The Economist, calling on him to resign shortly before he bowed to the inevitable, argued that “He lacked the moral fibre to take hard decisions for the national good if that threatened his own popularity. He also lacked the constancy and the grasp of detail to see policies through. And he revelled in trampling rules and conventions.” But as to the latter, who doesn’t nowadays? Bank ads emphasize non-conformity. Plus he’s far from the only politician lacking constancy and a grasp of detail, as Canadians can readily attest. But on the former, he did take hard decisions “for the national good” in the form of ruinous climate policies that, in fact, threatened his popularity.
If scandals could have brought him down, they would have long ago. What had changed by June 2022 was that the public no longer thought he was their champion and one of them. And the key to that change was going all-in on climate alarmist policy.
The Express sort of got it, saying “Fears Boris Johnson quitting could spell end for net zero as green Tories fear worse PM”. But it patronizes those who think Johnson bungled by embracing the watermelon philosophy: “One replacement hopeful, Brexiteer Steve Baker, has already vowed to tear up the UK’s green plans, and end the push for new wind energy. However, industry experts have dismissed these suggestions, arguing that the worst impacts [of the] energy crisis could have been softened if the Government had done more before to phase the country into renewable energy.”
The Wall Street Journal saw more clearly, editorializing that “He campaigned from the right but governed from the left. Voters noticed.” And why did he do so? It is not uncommon among ordinary politicians but he was never one of those. As the Journal said, “His ambition was to forge a left-wing conservatism with less focus on prosperity and private entrepreneurship and more on climate change, income redistribution and culture warring.” Climate change. There it is. Possibly influenced by his new and much younger wife (he’s 58, she’s 34 and a climate activist), he embraced big government whole-heartedly on this crucial issue, and from there it was all downhill.
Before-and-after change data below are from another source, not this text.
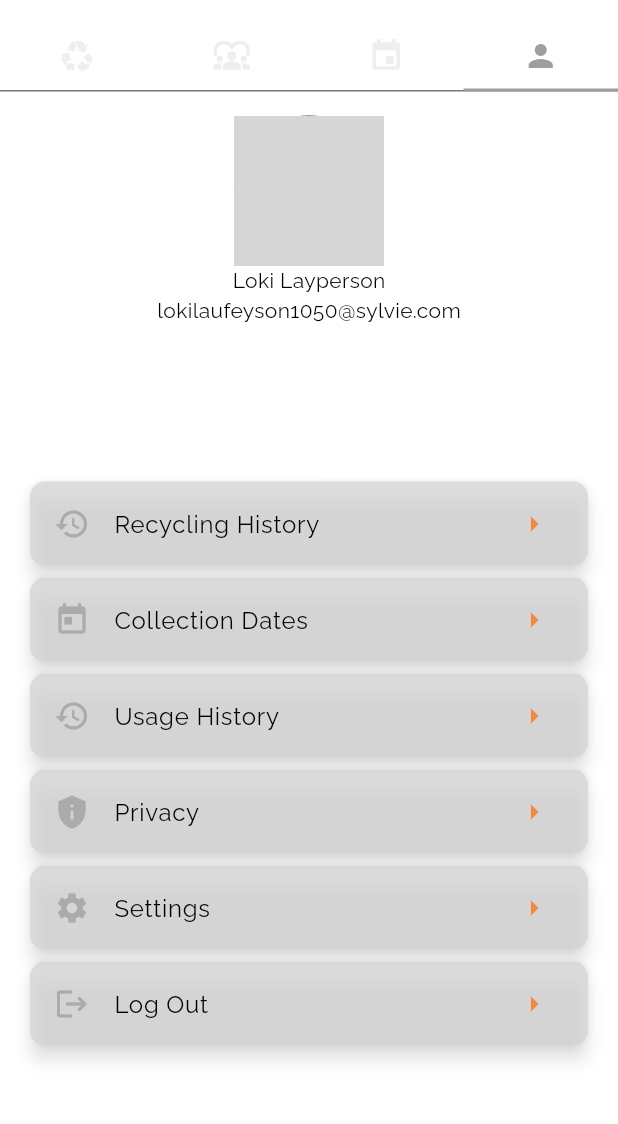
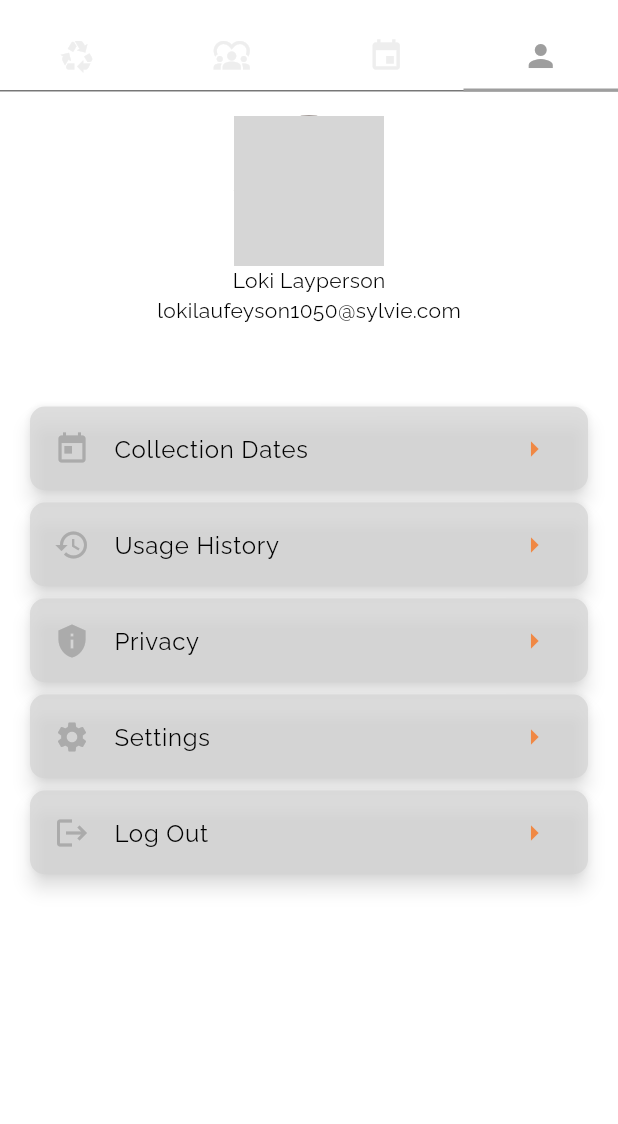
Before and after one commit to ShadmanShafeen/Green-Cycle, a Flutter app: the VendorPage screen opened by its route, tab 4 chosen, on a phone screen of 412 x 824 dp, the part 63-1187 px from its top. Run offline on Flutter 3.47's test engine with Material 3 defaults, Android fonts, the phone set to English and light mode, and no system bars; our stand-ins replace awesome_snackbar_content, camera, carousel_slider, dio, dotted_border, firebase_auth and 23 more; missing offline and left inert: image_picker_android, image_picker_platform_interface; accounts and stored records are empty; network calls fail; grey boxes are pictures that could not be loaded.

```diff
--- a/lib/src/leveltracking/task.dart
+++ b/lib/src/leveltracking/task.dart
@@ -6,7 +6,7 @@ class Task extends StatefulWidget {
   final String task;
   final levelNumber;
   final Map<int, String> taskLinking = {
-    1: "/home/locate-map",
+    1: "/home",
     2: "/home/waste-item-list",
     3: "/home/waste-item-list",
     4: "/games",
--- a/lib/src/routes/go_router.dart
+++ b/lib/src/routes/go_router.dart
@@ -11,7 +11,7 @@ import '../welcome_screen/splash_screen.dart';
 import '../welcome_screen/welcome_screen.dart';
 
 final goRouter = GoRouter(
-  initialLocation: '/',
+  initialLocation: '/login',
   routes: [
     homeRouter,
     GoRoute(
--- a/lib/src/vendor/vendor_profile_tab.dart
+++ b/lib/src/vendor/vendor_profile_tab.dart
@@ -32,29 +32,29 @@ class VendorProfileTab extends StatelessWidget {
           ],
         ),
         const SizedBox(
-          height: 100,
+          height: 50,
           width: double.infinity,
         ),
-        Card(
-          color: Theme.of(context)
-              .colorScheme
-              .surfaceContainerHigh
-              .withOpacity(0.7),
-          elevation: 5,
-          shape: RoundedRectangleBorder(
-            borderRadius: BorderRadius.circular(10),
-          ),
-          child: ListTile(
-            onTap: () {},
-            splashColor: Colors.grey,
-            trailing: Icon(
-              Icons.arrow_right,
-              color: Theme.of(context).colorScheme.primaryFixed,
-            ),
-            title: const Text("Recycling History"),
-            leading: const Icon(Icons.history),
-          ),
-        ),
+        // Card(
+        //   color: Theme.of(context)
+        //       .colorScheme
+        //       .surfaceContainerHigh
+        //       .withOpacity(0.7),
+        //   elevation: 5,
+        //   shape: RoundedRectangleBorder(
+        //     borderRadius: BorderRadius.circular(10),
+        //   ),
+        //   child: ListTile(
+        //     onTap: () {},
+        //     splashColor: Colors.grey,
+        //     trailing: Icon(
+        //       Icons.arrow_right,
+        //       color: Theme.of(context).colorScheme.primaryFixed,
+        //     ),
+        //     title: const Text("Recycling History"),
+        //     leading: const Icon(Icons.history),
+        //   ),
+        // ),
         Card(
           color: Theme.of(context)
               .colorScheme
```
Also changed, not shown: lib/src/vendor/vendor_community_tab.dart (line endings or trailing spaces).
For citizens, facing a “cataclysmic” energy crisis this winter, and Johnson.